SUPPLIED INFORMATION -
┄┄┄┄┄┄┄┄┄┄┄┄┄┄┄┄┄┄┄┄

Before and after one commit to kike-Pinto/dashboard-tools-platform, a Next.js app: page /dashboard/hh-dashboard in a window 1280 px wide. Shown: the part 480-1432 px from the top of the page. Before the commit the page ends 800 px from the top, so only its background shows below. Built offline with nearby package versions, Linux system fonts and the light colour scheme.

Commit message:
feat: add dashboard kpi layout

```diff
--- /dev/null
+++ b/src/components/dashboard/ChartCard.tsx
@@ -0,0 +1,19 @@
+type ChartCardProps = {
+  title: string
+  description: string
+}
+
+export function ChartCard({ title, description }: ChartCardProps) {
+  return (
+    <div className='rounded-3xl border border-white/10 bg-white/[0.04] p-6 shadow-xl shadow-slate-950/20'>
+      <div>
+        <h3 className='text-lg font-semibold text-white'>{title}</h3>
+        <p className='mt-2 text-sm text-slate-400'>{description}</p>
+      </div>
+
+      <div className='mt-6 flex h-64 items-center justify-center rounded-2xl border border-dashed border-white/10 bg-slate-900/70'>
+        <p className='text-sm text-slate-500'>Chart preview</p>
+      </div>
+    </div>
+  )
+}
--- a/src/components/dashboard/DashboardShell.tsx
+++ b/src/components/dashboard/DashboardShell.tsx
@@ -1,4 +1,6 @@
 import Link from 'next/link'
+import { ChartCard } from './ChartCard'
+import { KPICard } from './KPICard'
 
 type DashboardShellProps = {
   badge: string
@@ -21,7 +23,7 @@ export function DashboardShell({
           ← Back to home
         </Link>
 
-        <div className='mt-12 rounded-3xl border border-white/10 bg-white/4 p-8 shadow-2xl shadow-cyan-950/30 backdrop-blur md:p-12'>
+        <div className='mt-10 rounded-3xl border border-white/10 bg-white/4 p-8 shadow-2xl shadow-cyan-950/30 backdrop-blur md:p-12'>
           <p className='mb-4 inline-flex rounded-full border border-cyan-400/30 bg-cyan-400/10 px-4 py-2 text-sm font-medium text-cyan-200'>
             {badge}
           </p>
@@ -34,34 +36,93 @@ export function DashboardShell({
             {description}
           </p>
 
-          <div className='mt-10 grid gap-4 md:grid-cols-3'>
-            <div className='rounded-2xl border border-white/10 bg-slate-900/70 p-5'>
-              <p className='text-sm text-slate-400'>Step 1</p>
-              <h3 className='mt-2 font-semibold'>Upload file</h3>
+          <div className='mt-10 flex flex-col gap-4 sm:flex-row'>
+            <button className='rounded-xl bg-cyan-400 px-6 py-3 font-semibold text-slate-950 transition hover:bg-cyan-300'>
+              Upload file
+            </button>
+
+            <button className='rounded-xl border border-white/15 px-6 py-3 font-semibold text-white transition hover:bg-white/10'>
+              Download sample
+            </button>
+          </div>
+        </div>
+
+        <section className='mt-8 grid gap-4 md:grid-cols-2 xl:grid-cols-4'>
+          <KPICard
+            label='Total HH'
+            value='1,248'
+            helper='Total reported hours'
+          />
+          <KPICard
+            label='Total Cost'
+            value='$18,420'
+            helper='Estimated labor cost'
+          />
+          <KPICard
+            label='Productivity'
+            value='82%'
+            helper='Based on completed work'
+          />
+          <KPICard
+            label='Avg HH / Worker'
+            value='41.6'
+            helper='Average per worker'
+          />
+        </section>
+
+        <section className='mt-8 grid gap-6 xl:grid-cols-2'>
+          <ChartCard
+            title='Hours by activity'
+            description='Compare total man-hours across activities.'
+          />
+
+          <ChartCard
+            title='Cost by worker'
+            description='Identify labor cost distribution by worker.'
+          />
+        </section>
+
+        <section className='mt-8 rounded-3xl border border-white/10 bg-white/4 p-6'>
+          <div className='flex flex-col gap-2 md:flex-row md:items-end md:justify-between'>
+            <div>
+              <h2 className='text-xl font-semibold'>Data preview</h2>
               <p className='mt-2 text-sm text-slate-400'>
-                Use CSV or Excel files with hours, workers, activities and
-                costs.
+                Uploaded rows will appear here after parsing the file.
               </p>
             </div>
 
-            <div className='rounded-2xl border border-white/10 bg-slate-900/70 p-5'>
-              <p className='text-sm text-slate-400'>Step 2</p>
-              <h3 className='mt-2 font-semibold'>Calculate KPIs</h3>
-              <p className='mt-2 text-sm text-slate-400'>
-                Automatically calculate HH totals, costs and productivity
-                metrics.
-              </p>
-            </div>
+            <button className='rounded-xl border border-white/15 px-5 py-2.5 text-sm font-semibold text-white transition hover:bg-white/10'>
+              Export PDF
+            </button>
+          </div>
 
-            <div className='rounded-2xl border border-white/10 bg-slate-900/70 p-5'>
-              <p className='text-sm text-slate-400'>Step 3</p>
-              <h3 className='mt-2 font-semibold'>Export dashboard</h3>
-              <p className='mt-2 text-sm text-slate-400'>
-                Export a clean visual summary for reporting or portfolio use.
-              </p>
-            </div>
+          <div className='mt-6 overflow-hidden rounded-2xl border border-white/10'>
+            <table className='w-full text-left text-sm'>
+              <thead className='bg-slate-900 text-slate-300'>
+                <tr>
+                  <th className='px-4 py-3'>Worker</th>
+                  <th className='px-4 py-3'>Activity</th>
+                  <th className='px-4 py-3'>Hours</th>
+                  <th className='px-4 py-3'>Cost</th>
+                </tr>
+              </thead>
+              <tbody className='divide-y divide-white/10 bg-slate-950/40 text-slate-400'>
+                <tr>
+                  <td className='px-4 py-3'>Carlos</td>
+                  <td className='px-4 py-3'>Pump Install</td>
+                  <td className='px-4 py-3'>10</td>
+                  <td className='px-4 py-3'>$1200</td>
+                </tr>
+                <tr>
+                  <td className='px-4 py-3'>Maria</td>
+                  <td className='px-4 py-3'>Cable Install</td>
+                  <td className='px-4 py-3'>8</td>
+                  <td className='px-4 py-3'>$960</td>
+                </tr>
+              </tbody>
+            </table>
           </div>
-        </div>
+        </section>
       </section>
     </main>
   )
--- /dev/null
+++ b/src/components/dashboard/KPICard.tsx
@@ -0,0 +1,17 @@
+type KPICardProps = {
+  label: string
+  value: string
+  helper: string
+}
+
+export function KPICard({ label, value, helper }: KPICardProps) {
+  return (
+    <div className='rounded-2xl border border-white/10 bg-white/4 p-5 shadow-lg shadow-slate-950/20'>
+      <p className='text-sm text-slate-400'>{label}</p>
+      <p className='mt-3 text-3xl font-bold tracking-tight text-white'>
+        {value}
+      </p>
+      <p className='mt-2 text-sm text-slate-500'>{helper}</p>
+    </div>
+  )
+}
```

┄┄┄┄┄┄┄┄┄┄┄┄┄┄┄┄┄┄┄┄

WORK ORDER - Word for word, copy all of the listing above.

THE ANSWER -
Before and after one commit to kike-Pinto/dashboard-tools-platform, a Next.js app: page /dashboard/hh-dashboard in a window 1280 px wide. Shown: the part 480-1432 px from the top of the page. Before the commit the page ends 800 px from the top, so only its background shows below. Built offline with nearby package versions, Linux system fonts and the light colour scheme.

Commit message:
feat: add dashboard kpi layout

```diff
--- /dev/null
+++ b/src/components/dashboard/ChartCard.tsx
@@ -0,0 +1,19 @@
+type ChartCardProps = {
+  title: string
+  description: string
+}
+
+export function ChartCard({ title, description }: ChartCardProps) {
+  return (
+    <div className='rounded-3xl border border-white/10 bg-white/[0.04] p-6 shadow-xl shadow-slate-950/20'>
+      <div>
+        <h3 className='text-lg font-semibold text-white'>{title}</h3>
+        <p className='mt-2 text-sm text-slate-400'>{description}</p>
+      </div>
+
+      <div className='mt-6 flex h-64 items-center justify-center rounded-2xl border border-dashed border-white/10 bg-slate-900/70'>
+        <p className='text-sm text-slate-500'>Chart preview</p>
+      </div>
+    </div>
+  )
+}
--- a/src/components/dashboard/DashboardShell.tsx
+++ b/src/components/dashboard/DashboardShell.tsx
@@ -1,4 +1,6 @@
 import Link from 'next/link'
+import { ChartCard } from './ChartCard'
+import { KPICard } from './KPICard'
 
 type DashboardShellProps = {
   badge: string
@@ -21,7 +23,7 @@ export function DashboardShell({
           ← Back to home
         </Link>
 
-        <div className='mt-12 rounded-3xl border border-white/10 bg-white/4 p-8 shadow-2xl shadow-cyan-950/30 backdrop-blur md:p-12'>
+        <div className='mt-10 rounded-3xl border border-white/10 bg-white/4 p-8 shadow-2xl shadow-cyan-950/30 backdrop-blur md:p-12'>
           <p className='mb-4 inline-flex rounded-full border border-cyan-400/30 bg-cyan-400/10 px-4 py-2 text-sm font-medium text-cyan-200'>
             {badge}
           </p>
@@ -34,34 +36,93 @@ export function DashboardShell({
             {description}
           </p>
 
-          <div className='mt-10 grid gap-4 md:grid-cols-3'>
-            <div className='rounded-2xl border border-white/10 bg-slate-900/70 p-5'>
-              <p className='text-sm text-slate-400'>Step 1</p>
-              <h3 className='mt-2 font-semibold'>Upload file</h3>
+          <div className='mt-10 flex flex-col gap-4 sm:flex-row'>
+            <button className='rounded-xl bg-cyan-400 px-6 py-3 font-semibold text-slate-950 transition hover:bg-cyan-300'>
+              Upload file
+            </button>
+
+            <button className='rounded-xl border border-white/15 px-6 py-3 font-semibold text-white transition hover:bg-white/10'>
+              Download sample
+            </button>
+          </div>
+        </div>
+
+        <section className='mt-8 grid gap-4 md:grid-cols-2 xl:grid-cols-4'>
+          <KPICard
+            label='Total HH'
+            value='1,248'
+            helper='Total reported hours'
+          />
+          <KPICard
+            label='Total Cost'
+            value='$18,420'
+            helper='Estimated labor cost'
+          />
+          <KPICard
+            label='Productivity'
+            value='82%'
+            helper='Based on completed work'
+          />
+          <KPICard
+            label='Avg HH / Worker'
+            value='41.6'
+            helper='Average per worker'
+          />
+        </section>
+
+        <section className='mt-8 grid gap-6 xl:grid-cols-2'>
+          <ChartCard
+            title='Hours by activity'
+            description='Compare total man-hours across activities.'
+          />
+
+          <ChartCard
+            title='Cost by worker'
+            description='Identify labor cost distribution by worker.'
+          />
+        </section>
+
+        <section className='mt-8 rounded-3xl border border-white/10 bg-white/4 p-6'>
+          <div className='flex flex-col gap-2 md:flex-row md:items-end md:justify-between'>
+            <div>
+              <h2 className='text-xl font-semibold'>Data preview</h2>
               <p className='mt-2 text-sm text-slate-400'>
-                Use CSV or Excel files with hours, workers, activities and
-                costs.
+                Uploaded rows will appear here after parsing the file.
               </p>
             </div>
 
-            <div className='rounded-2xl border border-white/10 bg-slate-900/70 p-5'>
-              <p className='text-sm text-slate-400'>Step 2</p>
-              <h3 className='mt-2 font-semibold'>Calculate KPIs</h3>
-              <p className='mt-2 text-sm text-slate-400'>
-                Automatically calculate HH totals, costs and productivity
-                metrics.
-              </p>
-            </div>
+            <button className='rounded-xl border border-white/15 px-5 py-2.5 text-sm font-semibold text-white transition hover:bg-white/10'>
+              Export PDF
+            </button>
+          </div>
 
-            <div className='rounded-2xl border border-white/10 bg-slate-900/70 p-5'>
-              <p className='text-sm text-slate-400'>Step 3</p>
-              <h3 className='mt-2 font-semibold'>Export dashboard</h3>
-              <p className='mt-2 text-sm text-slate-400'>
-                Export a clean visual summary for reporting or portfolio use.
-              </p>
-            </div>
+          <div className='mt-6 overflow-hidden rounded-2xl border border-white/10'>
+            <table className='w-full text-left text-sm'>
+              <thead className='bg-slate-900 text-slate-300'>
+                <tr>
+                  <th className='px-4 py-3'>Worker</th>
+                  <th className='px-4 py-3'>Activity</th>
+                  <th className='px-4 py-3'>Hours</th>
+                  <th className='px-4 py-3'>Cost</th>
+                </tr>
+              </thead>
+              <tbody className='divide-y divide-white/10 bg-slate-950/40 text-slate-400'>
+                <tr>
+                  <td className='px-4 py-3'>Carlos</td>
+                  <td className='px-4 py-3'>Pump Install</td>
+                  <td className='px-4 py-3'>10</td>
+                  <td className='px-4 py-3'>$1200</td>
+                </tr>
+                <tr>
+                  <td className='px-4 py-3'>Maria</td>
+                  <td className='px-4 py-3'>Cable Install</td>
+                  <td className='px-4 py-3'>8</td>
+                  <td className='px-4 py-3'>$960</td>
+                </tr>
+              </tbody>
+            </table>
           </div>
-        </div>
+        </section>
       </section>
     </main>
   )
--- /dev/null
+++ b/src/components/dashboard/KPICard.tsx
@@ -0,0 +1,17 @@
+type KPICardProps = {
+  label: string
+  value: string
+  helper: string
+}
+
+export function KPICard({ label, value, helper }: KPICardProps) {
+  return (
+    <div className='rounded-2xl border border-white/10 bg-white/4 p-5 shadow-lg shadow-slate-950/20'>
+      <p className='text-sm text-slate-400'>{label}</p>
+      <p className='mt-3 text-3xl font-bold tracking-tight text-white'>
+        {value}
+      </p>
+      <p className='mt-2 text-sm text-slate-500'>{helper}</p>
+    </div>
+  )
+}
```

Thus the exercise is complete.